Until now, almost all books on logical database design focused exclusively on relational design. However, modern database management systems have added powerful features that have driven a movement away from truly normalized database design. Logical Database Design Principles reflects these recent changes. The book begins by covering traditional logical design principles, followed by an analysis of the normalizing and modeling of data. It then examines designing for specific purposes, such as object-oriented databases, online transaction processing (OLTP), and data warehouses. As the text progresses, it moves from the purely logical into some physical design, as determined by how the features of modern databases are implemented. Because this is a logical-design book, the authors attempt to make the examples database-neutral. Because various vendors implement features in different ways, this volume sometimes offers examples from a specific database management system. When necessary, it highlights a specific application, clearly demonstrating the concept being discussed.... 39, 40, 41 E Employee example constraints, 43 creating, 43, 43 dropping, 43, 43 entity relation diagram, 27a31, 28 first ... diagrams (ERDs) Extensibility, 88 F Favorite example, 60a62, 65 FDD, see Functional decomposition diagram (FDD) anbsp;...

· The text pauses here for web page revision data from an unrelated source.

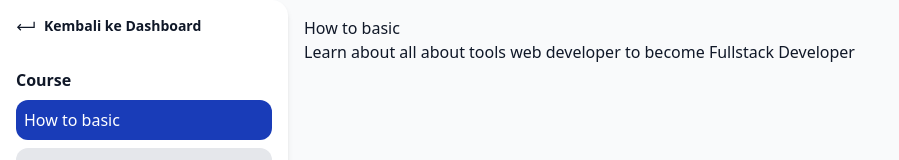
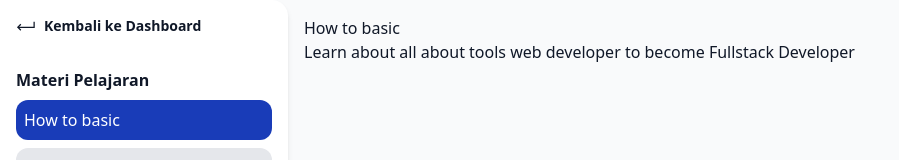
Before and after one commit to iqbalpradipta/LMS, a Next.js app in the folder frontend/: page /course/1 in a window 1280 px wide. Shown: the top 160 px of the page, without its empty margins (0-899 px from the left). Built offline with nearby package versions, Linux system fonts and the light colour scheme.

Commit message:
Guru Area UI

```diff
--- a/frontend/app/(courseDetail)/course/[id]/layout.tsx
+++ b/frontend/app/(courseDetail)/course/[id]/layout.tsx
@@ -2,7 +2,7 @@ import Sidebar from "@/app/_component/_courseDetailComponent/sidebar";
 import "../../../style.css";
 
 export const metadata = {
-  title: "E-Learning with Iqbal",
+  title: "Materi Pelajaran - LMS",
 };
 
 
--- /dev/null
+++ b/frontend/app/(dashboard)/guru/page.tsx
@@ -0,0 +1,77 @@
+import React from "react";
+
+let mocks = [
+    {
+        id: 1,
+        name: "Alifia",
+        kelas: "Kelas 1",
+        Nilai: 80,
+        image: "https://yt3.ggpht.com/JIBs02-aKcwQNIArFarmn0grSFL4pxLz-ZsM5orQ2U54ho91LJrN_Q0wHRRp5K6jlkKnyNTs=s176-c-k-c0x00ffffff-no-rj-mo",
+    },
+    {
+        id: 2,
+        name: "Iqbal",
+        kelas: "Kelas 2",
+        Nilai: 60,
+        image: "https://yt3.ggpht.com/JIBs02-aKcwQNIArFarmn0grSFL4pxLz-ZsM5orQ2U54ho91LJrN_Q0wHRRp5K6jlkKnyNTs=s176-c-k-c0x00ffffff-no-rj-mo",
+    },
+    {
+        id: 3,
+        name: "Salim",
+        kelas: "Kelas 3",
+        Nilai: 50,
+        image: "https://yt3.ggpht.com/JIBs02-aKcwQNIArFarmn0grSFL4pxLz-ZsM5orQ2U54ho91LJrN_Q0wHRRp5K6jlkKnyNTs=s176-c-k-c0x00ffffff-no-rj-mo",
+    },
+]
+
+function Guru() {
+  return (
+    <div className="container mx-auto p-6 bg-white shadow-md">
+      <p className="text-lg font-bold">Welcome to Guru Area</p>
+      <div className="border-2 border-gray-300 rounded-lg p-4 mt-4">
+        <p className="mb-2">Ingin menambahkan materi ?</p>
+        <button
+          type="button"
+          className="py-3 px-4 inline-flex items-center gap-x-2 text-sm font-medium rounded-lg border border-transparent bg-blue-600 text-white hover:bg-blue-700 focus:outline-hidden focus:bg-blue-700 disabled:opacity-50 disabled:pointer-events-none"
+        >
+          Tambahkan Materi
+        </button>
+      </div>
+      <p className="text-sm font-bold mt-3">Daftar Siswa</p>
+      <div className="border-2 border-gray-300 rounded-lg p-4">
+        {mocks.map((guru) => (
+            <div
+                key={guru.id}
+                className="flex items-center justify-between border-b border-gray-200 py-2"
+            >
+                <div className="flex items-center">
+                <img
+                    src={guru.image}
+                    alt={guru.name}
+                    className="w-10 h-10 rounded-full mr-3"
+                />
+                <div>
+                    <p className="text-sm font-semibold">{guru.name}</p>
+                    <p className="text-xs text-gray-500">{guru.kelas}</p>
+                </div>
+                </div>
+                <p className="text-sm font-semibold">Nilai: {guru.Nilai}</p>
+            </div>
+        ))}
+      </div>
+      <p className="text-sm font-bold mt-3">Daftar Materi</p>
+      <div>
+        <div className="border-2 border-gray-300 rounded-lg p-4">
+          <p className="text-sm font-semibold">Fisika</p>
+          <p className="text-xs text-gray-500">Lorem ipsum, dolor sit amet consectetur adipisicing elit. Eius similique modi quas impedit eos magni iusto qui quasi, deleniti quisquam?</p>
+        </div>
+        <div className="border-2 border-gray-300 rounded-lg p-4 mt-2">
+          <p className="text-sm font-semibold">Matematika</p>
+          <p className="text-xs text-gray-500">Lorem ipsum, dolor sit amet consectetur adipisicing elit. Fugiat, inventore necessitatibus harum odit cupiditate ab deserunt cumque! Pariatur, voluptatum quibusdam.</p>
+        </div>
+      </div>
+    </div>
+  );
+}
+
+export default Guru;
--- a/frontend/app/(dashboard)/layout.tsx
+++ b/frontend/app/(dashboard)/layout.tsx
@@ -2,7 +2,7 @@ import Navbar from "../_component/navbar";
 import "../style.css";
 
 export const metadata = {
-  title: "E-Learning with Iqbal",
+  title: "LMS - Learning Management System",
 };
 
 export default function RootLayout({
--- a/frontend/app/(dashboard)/messages/page.tsx
+++ b/frontend/app/(dashboard)/messages/page.tsx
@@ -5,13 +5,13 @@ function Messages() {
   return (
     <div className="container mx-auto">
       <div className="border-1 shadow-md border-gray-100    p-5 bg-white w-full h-full">
-        <p className="text-xl font-bold">Messages</p>
+        <p className="text-xl font-bold">Notification</p>
         <div className="justify-center content-center p-5">
           <div className="border-1 rounded-md shadow-xl p-3 grid grid-cols-3 mt-2 bg-gray-100 border-gray-200">
             <div className="mt-1 ms-5">
               <CiMail />
             </div>
-            <div className="text-center">You Have Messages !</div>
+            <div className="text-center">You Have Notification !</div>
             <div className="ms-75 text-red-500">•</div>
           </div>
         </div>
--- a/frontend/app/(login)/layout.tsx
+++ b/frontend/app/(login)/layout.tsx
@@ -1,7 +1,7 @@
 import "../style.css";
 
 export const metadata = {
-  title: "E-Learning with Iqbal",
+  title: "Login - LMS",
 };
 
 export default function RootLayout({
--- a/frontend/app/(main)/layout.tsx
+++ b/frontend/app/(main)/layout.tsx
@@ -2,7 +2,7 @@ import Navbar from "../_component/navbar";
 import "../style.css";
 
 export const metadata = {
-  title: "E-Learning with Iqbal",
+  title: "LMS - Learning Management System",
 };
 
 export default function RootLayout({
--- a/frontend/app/_component/_courseDetailComponent/sidebar.tsx
+++ b/frontend/app/_component/_courseDetailComponent/sidebar.tsx
@@ -38,7 +38,7 @@ const Sidebar: React.FC<SidebarProps> = ({ onSelectContent, selectedContent }) =
            <span className="text-sm font-bold">Kembali ke Dashboard</span>
         </Link>
         <div className="mt-8">
-          <p className="font-semibold">Course</p>
+          <p className="font-semibold">Materi Pelajaran</p>
           {mocks.map((data, index) => {
             const isSelected = data.title === selectedContent.title
             return (
--- a/frontend/app/_component/navbar.tsx
+++ b/frontend/app/_component/navbar.tsx
@@ -17,7 +17,7 @@ function Navbar() {
               href="/course"
               className="block text-gray-300 hover:text-black transition"
             >
-              Courses
+              Materi Pelajaran
             </Link>
             <Link
               href="/messages"
@@ -36,6 +36,12 @@ function Navbar() {
               className="block text-gray-300 hover:text-black transition"
             >
               Profile
+            </Link>
+            <Link
+              href="/guru"
+              className="block text-gray-300 hover:text-black transition"
+            >
+              Guru Area
             </Link>
           </nav>
         </div>
```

|Title||:||Logical Database Design Principles|
|Author||:||John Garmany, Jeff Walker, Terry Clark|
|Publisher||:||CRC Press - 2005-05-12|